The following is a guest post from Stephan Bruneau, Wavemaker's global head of product development. Opinions are the author's own.
Only a few years ago, big data was all the rage. The expectation was that to be successful, marketers had to invest heavily into big data and its related concept, the data lake. That included first-party data generated by brands' websites, campaign data from search, video and display viewings, visits to third party websites, CRM and more.
Underlying this trend was also the notion that all this data had to be connected using a single person ID — typically a cookie — to streamline everything known about that person and enable one-to-one targeting.
The reality is that that's hard to do, and few marketers are there today. A 2018 survey revealed that only 38% of CMOs believe their investments in data and analytics fully support their decision-making process.
A further complication to consider includes access to data becoming increasingly restricted, with the European Union's General Data Protection Regulation (GDPR) and forthcoming legislation in the U.S. with the Do Not Track Act introduced in May for discussion in Congress.
There is also the emergence of internet tracking protection (ITP), a mechanism already implemented by Apple in its Safari browser to block or automatically delete cookies after a few days, and Google announcing a similar move for the Chrome browser.
Are data lakes becoming useless?
Not completely, but their ability to drive end-to-end targeting will likely decrease. Walled gardens like Google, Amazon and Facebook can still retain large amounts of cookie data because their users must enable them to benefit from the services they provide. These platforms also have access to people's device IDs and use them to connect the dots of our online activities.
Marketers operating from within the Google ecosystem, for example, will still be able to retain decent one-to-one targeting capability within the platform's ecosystem. But even there, there will be limitations, including the lack of tracking how YouTube ad views relate to consumers' Amazon purchases — different walled gardens!
Is it all doom and gloom for data-driven marketing?
No, because there is still a huge untapped marketing opportunity around the use of data. Our industry has been so focused on technology and the obsession with connecting cookies for the benefit of tactical targeting that we've lost sight of the much bigger strategic opportunity of identifying audience behavior and key moments in the purchase journey that can fuel a brand's growth.
To do this, we don't necessarily need cookie-level connections between data sources. What we need is to install clear data lanes within the data lake, like swim lanes. Data lanes from different sources that serve distinct purposes throughout the marketing and media planning process can help to identify growth sources, emerging audiences and new behaviors before exposing an ad to a potential buyer.
These data lanes can be strategically bridged through statistical techniques and AI algorithms to help process and organize vast amounts of data, enabling us to create detailed media plans that reach audiences and spur growth across unique purchase journeys.

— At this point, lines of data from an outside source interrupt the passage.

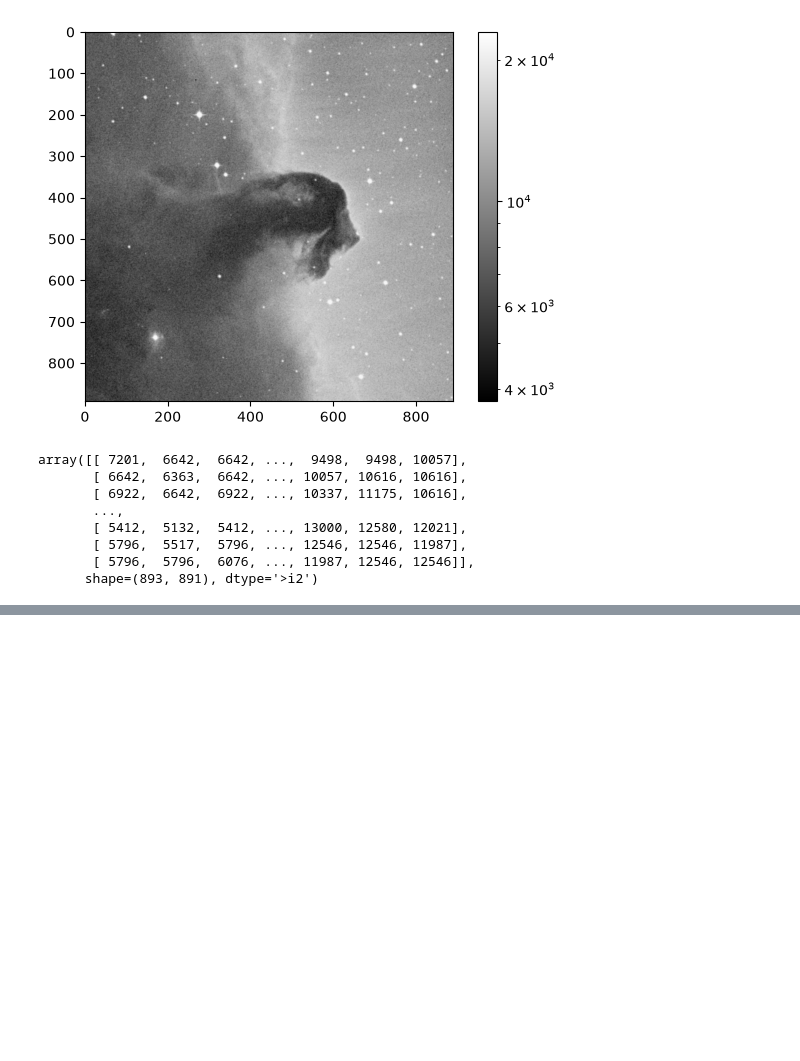
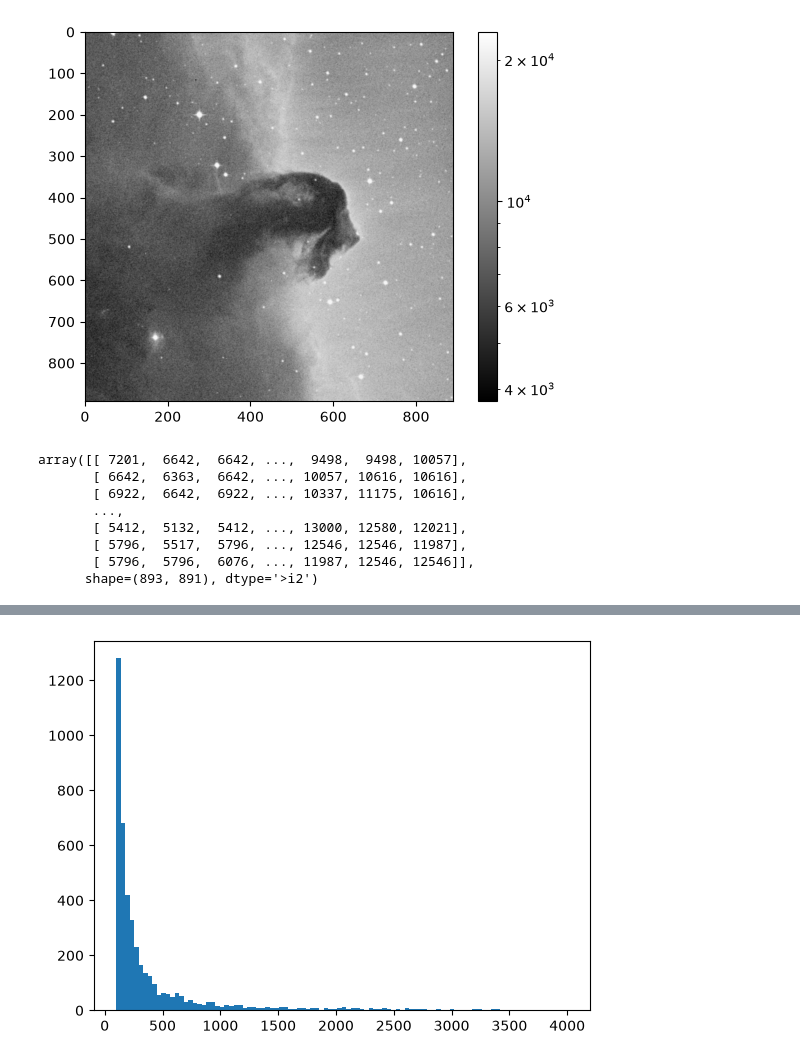
Before and after one commit to evan-ehn/EvanE, a Jupyter notebook: lecturenotes/astropy.ipynb, the cells around one changed output, grey strips where cells are left out. Drawn from its saved outputs; the diff is of its cells as text; code cells hidden in the pictures; blank space fills up the shorter version.

```diff
--- a/lecturenotes/astropy.ipynb
+++ b/lecturenotes/astropy.ipynb
@@ -106,0 +146,5 @@ array([[ 7201,  6642,  6642, ...,  9498,  9498, 10057],
+# %%
+plt.hist(data.ravel(), bins = 100, range = (100, 4000))
+plt.show()
+# %% [output]
+[figure, added]
```
Also changed, not shown: parts of 10 cells of this notebook, 1 other file.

It's not the end of data-driven marketing, we just have to swim in a different direction.